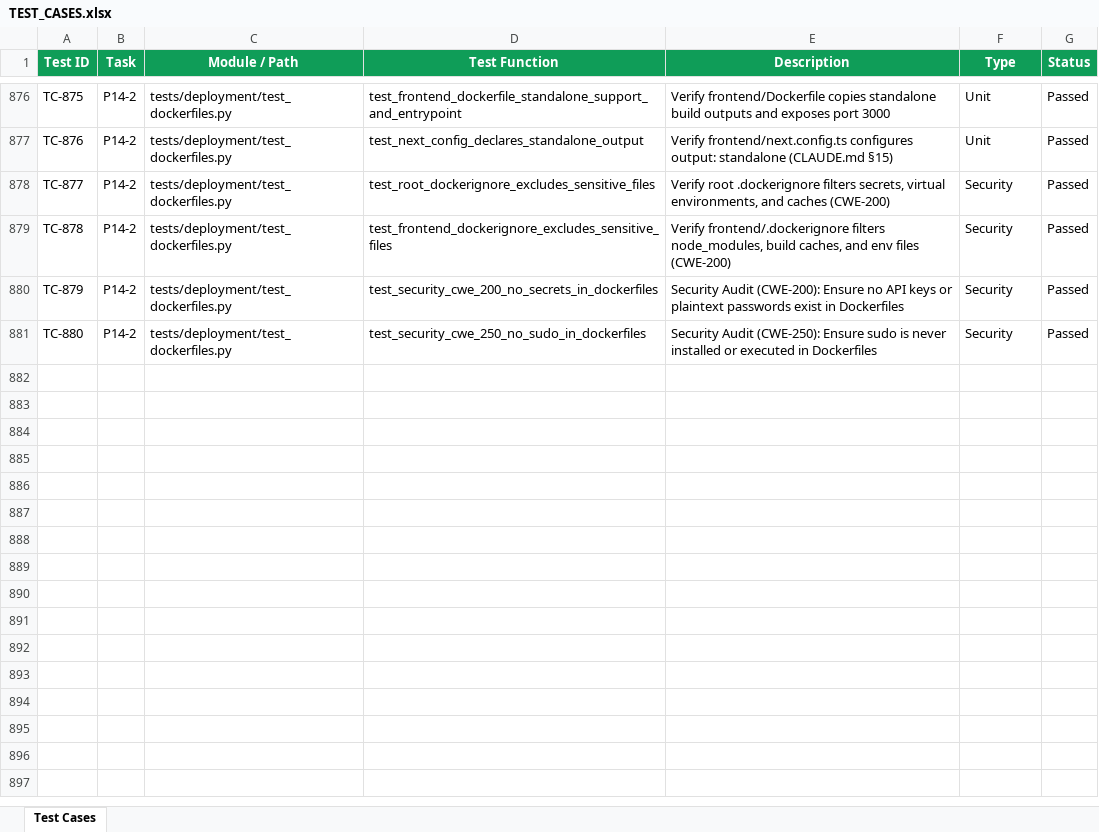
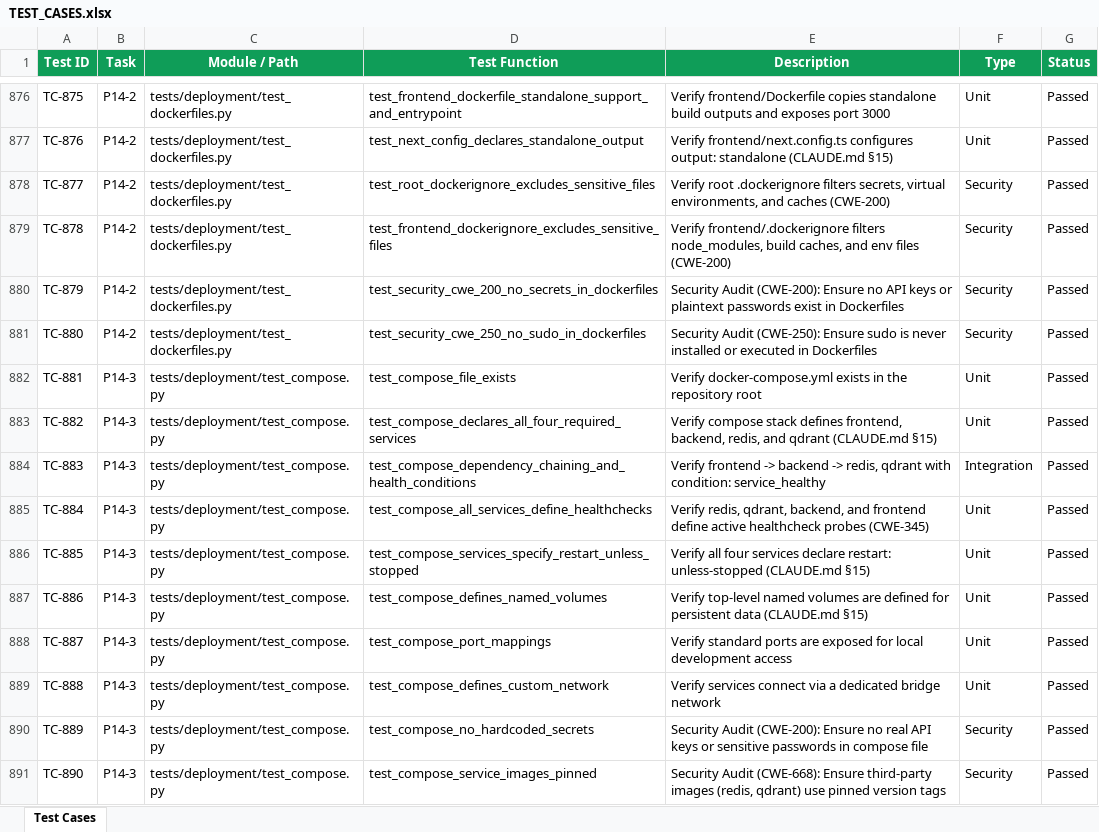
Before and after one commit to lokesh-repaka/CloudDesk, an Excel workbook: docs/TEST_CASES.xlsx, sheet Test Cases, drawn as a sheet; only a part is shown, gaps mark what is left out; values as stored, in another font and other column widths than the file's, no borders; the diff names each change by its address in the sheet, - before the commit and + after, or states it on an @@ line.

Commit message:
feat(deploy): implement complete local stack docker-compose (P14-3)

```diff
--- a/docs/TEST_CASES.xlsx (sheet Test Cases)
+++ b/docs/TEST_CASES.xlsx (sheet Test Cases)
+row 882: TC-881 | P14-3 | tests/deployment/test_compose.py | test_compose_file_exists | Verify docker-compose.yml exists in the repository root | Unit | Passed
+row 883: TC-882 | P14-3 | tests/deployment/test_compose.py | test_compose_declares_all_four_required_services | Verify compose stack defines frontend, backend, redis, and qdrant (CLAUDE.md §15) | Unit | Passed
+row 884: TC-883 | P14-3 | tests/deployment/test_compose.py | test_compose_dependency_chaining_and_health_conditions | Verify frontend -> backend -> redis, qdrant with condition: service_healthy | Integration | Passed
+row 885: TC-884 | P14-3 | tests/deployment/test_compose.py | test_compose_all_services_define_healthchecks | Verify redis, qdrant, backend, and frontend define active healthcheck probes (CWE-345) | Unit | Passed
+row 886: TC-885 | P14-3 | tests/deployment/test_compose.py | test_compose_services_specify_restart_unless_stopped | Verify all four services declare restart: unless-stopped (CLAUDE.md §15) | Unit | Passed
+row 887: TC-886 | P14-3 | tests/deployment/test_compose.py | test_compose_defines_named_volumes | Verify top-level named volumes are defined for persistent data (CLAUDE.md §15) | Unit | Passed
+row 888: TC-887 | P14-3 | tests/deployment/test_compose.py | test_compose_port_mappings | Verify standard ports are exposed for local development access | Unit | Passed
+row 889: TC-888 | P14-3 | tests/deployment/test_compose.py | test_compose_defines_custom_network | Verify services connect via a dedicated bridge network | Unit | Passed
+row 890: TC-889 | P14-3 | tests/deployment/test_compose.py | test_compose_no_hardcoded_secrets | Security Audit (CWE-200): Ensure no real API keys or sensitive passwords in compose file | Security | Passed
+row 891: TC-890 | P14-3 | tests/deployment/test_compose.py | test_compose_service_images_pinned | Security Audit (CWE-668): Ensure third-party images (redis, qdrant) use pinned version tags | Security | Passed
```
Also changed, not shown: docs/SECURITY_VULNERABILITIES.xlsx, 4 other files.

——

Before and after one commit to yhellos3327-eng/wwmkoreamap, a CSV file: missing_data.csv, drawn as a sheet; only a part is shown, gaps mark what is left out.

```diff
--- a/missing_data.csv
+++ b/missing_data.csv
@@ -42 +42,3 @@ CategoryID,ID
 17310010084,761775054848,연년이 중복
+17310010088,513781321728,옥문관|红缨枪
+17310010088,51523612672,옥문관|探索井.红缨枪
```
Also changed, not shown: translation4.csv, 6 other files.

——

* [Work task]:
In the entries above, how many lines contain the word "after"? Answer with the number only.

* [Your solution]:
2